Your task is to show every line in the listing below that includes "sort".

DATA: Begin

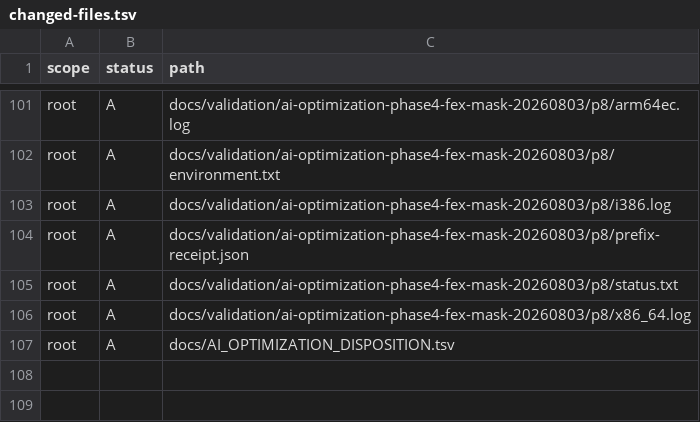
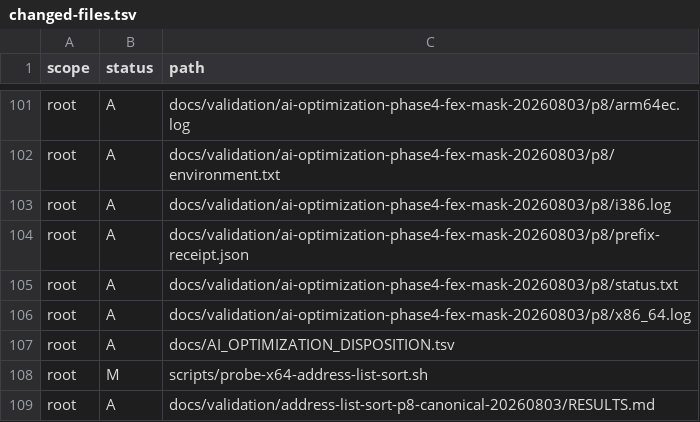
Before and after one commit to aaf2tbz/VKMT, a TSV file: docs/validation/ai-optimization-final-p8-20260803/changed-files.tsv, drawn as a sheet; only a part is shown, gaps mark what is left out; the diff names each change by its address in the sheet, - before the commit and + after, or states it on an @@ line.

Commit message:
perf: reuse canonical prefix for address sort probe

```diff
--- a/docs/validation/ai-optimization-final-p8-20260803/changed-files.tsv
+++ b/docs/validation/ai-optimization-final-p8-20260803/changed-files.tsv
+row 108: root | M | scripts/probe-x64-address-list-sort.sh
+row 109: root | A | docs/validation/address-list-sort-p8-canonical-20260803/RESULTS.md
```
Also changed, not shown: 6 other files.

DATA: End

FINAL ANSWER:
perf: reuse canonical prefix for address sort probe
+row 108: root | M | scripts/probe-x64-address-list-sort.sh
+row 109: root | A | docs/validation/address-list-sort-p8-canonical-20260803/RESULTS.md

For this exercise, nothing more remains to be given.